PERSONAL INSOLVENCY OPTIONSBankruptcy is not always the best solution. You may have enough income to manage your debts at a reasonable cost over a reasonable period of time. You might consider the following options instead of bankruptcy:
- Credit counselling
- Informal proposal
- Consumer proposal under the Bankruptcy and Insolvency Act
- Division I Proposal under the Bankruptcy and Insolvency Act
RefinancingGenerally most individuals have already tried all refinancing options. Occasionally, re-mortgaging or a consolidation loan is all that is needed. Our qualified counsellors will advise you if this is a feasible option.
Credit CounsellingMost credit counselling societies are funded by donations from the credit card issuers or their parent or other related companies. Generally they attempt to consolidate credit card debt and/or reduce interest charges or payments. Always ask what fees are being charged and how long it will take to pay off the debt at the payments being suggested. There is no formal education required to be a credit counsellor. Anyone can claim to be a credit counsellor. All of Glover-Drennan Inc. counsellors are certified.
Informal ProposalThis is an arrangement you make individually with each of your creditors. The disadvantage to an informal proposal is that it is not binding on all creditors so if a few creditors do not want to accept a reduced payment, you still must pay them in full. Sometimes, creditors that originally are agreeable to your informal proposal will decide to change their minds. Proposals under the Bankruptcy and Insolvency Act are binding on all creditors if a majority vote to accept the proposal and then all creditors are treated equally.
ProposalsThe Bankruptcy and Insolvency Act offers an alternative to bankruptcy using two types of proposals a consumer proposal where the total debts other than mortgages on your principal residence are less than $250,000 and a Division I proposal where your debts exceed $250,000. A proposal, based on your circumstances, may be made to your creditors as follows:
- You may ask the creditors to reduce the amounts owing to them and/or request more time to pay the amounts due.
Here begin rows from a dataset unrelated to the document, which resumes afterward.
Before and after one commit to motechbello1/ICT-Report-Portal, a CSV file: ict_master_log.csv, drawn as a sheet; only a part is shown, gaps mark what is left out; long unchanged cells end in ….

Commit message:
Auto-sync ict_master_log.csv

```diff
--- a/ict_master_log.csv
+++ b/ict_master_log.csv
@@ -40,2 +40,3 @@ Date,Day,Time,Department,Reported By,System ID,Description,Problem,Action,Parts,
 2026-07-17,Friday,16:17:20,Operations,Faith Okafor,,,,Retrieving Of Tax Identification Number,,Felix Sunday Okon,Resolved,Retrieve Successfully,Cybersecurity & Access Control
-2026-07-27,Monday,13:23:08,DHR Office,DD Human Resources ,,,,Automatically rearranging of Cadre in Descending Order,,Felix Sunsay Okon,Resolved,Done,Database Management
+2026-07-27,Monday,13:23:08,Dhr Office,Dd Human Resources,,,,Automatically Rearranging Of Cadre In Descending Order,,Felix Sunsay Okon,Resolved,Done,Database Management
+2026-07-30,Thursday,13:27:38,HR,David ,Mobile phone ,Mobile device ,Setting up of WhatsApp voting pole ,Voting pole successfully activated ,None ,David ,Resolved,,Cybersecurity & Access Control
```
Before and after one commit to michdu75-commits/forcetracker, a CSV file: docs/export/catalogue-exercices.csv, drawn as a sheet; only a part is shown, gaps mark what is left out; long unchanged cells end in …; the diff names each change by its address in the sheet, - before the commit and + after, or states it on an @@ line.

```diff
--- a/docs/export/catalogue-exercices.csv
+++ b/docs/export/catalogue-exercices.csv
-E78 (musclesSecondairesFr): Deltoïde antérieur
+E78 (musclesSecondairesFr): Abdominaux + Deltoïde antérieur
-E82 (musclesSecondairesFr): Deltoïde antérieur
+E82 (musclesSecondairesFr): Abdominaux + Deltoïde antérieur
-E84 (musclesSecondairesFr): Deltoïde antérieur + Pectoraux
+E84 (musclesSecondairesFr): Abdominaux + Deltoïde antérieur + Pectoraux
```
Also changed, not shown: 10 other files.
- A proposal must be made to all preferred and unsecured creditors but does not affect the rights of secured creditors.
- The terms of the proposal must be completed within five years and must offer the creditors at least what they would be paid in a bankruptcy.